Exercise details. Every line in the records below that holds "master" must be identified and copied.

Extracted information.
- - - -
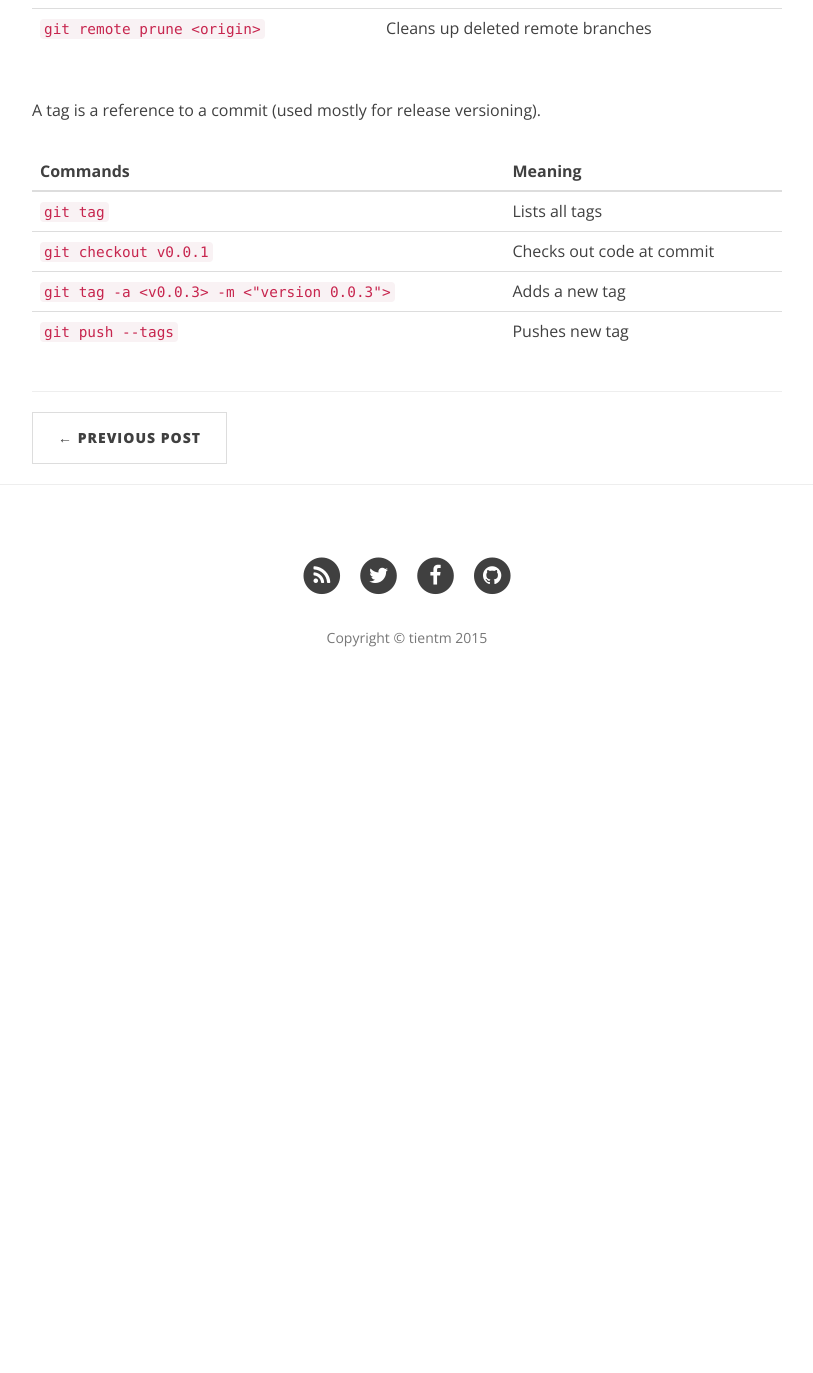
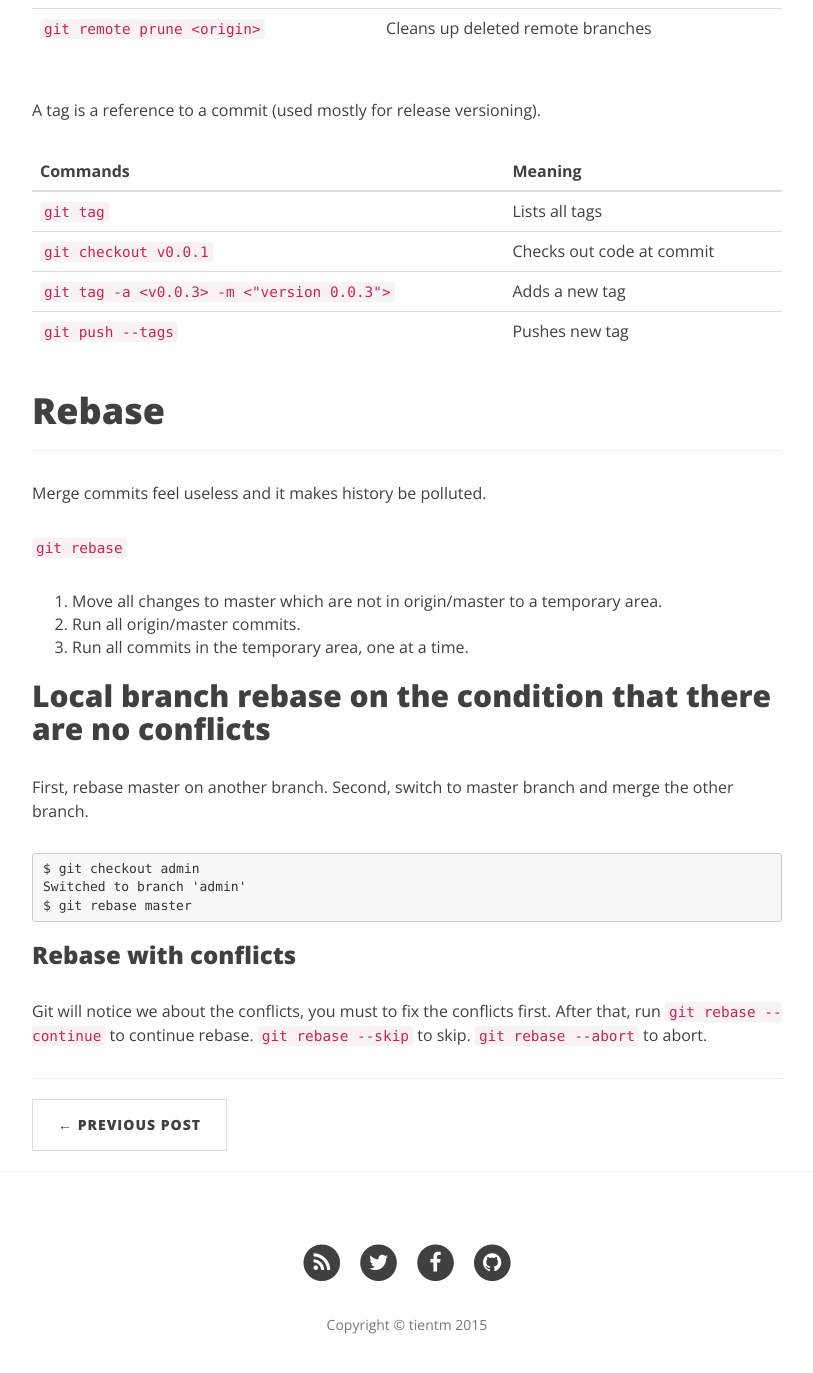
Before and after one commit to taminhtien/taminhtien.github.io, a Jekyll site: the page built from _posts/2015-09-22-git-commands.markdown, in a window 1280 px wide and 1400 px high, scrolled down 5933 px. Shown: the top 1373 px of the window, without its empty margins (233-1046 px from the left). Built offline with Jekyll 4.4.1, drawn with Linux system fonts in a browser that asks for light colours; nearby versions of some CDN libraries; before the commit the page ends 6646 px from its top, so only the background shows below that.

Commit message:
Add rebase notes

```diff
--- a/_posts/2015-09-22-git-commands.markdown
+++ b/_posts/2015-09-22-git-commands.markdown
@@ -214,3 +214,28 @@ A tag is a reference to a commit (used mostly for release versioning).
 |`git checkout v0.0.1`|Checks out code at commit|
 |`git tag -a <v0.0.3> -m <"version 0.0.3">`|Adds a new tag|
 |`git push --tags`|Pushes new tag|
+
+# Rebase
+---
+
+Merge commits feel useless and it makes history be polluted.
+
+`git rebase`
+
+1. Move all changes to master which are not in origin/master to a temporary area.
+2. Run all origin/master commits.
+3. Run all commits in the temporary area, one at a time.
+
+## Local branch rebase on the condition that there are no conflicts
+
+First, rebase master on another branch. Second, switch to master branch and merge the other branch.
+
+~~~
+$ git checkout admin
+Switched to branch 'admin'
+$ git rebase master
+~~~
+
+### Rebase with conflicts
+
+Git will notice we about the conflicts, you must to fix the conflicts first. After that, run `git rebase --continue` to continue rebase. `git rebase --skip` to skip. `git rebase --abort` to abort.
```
- - - -
Response area.
+1. Move all changes to master which are not in origin/master to a temporary area.
+2. Run all origin/master commits.
+First, rebase master on another branch. Second, switch to master branch and merge the other branch.
+$ git rebase master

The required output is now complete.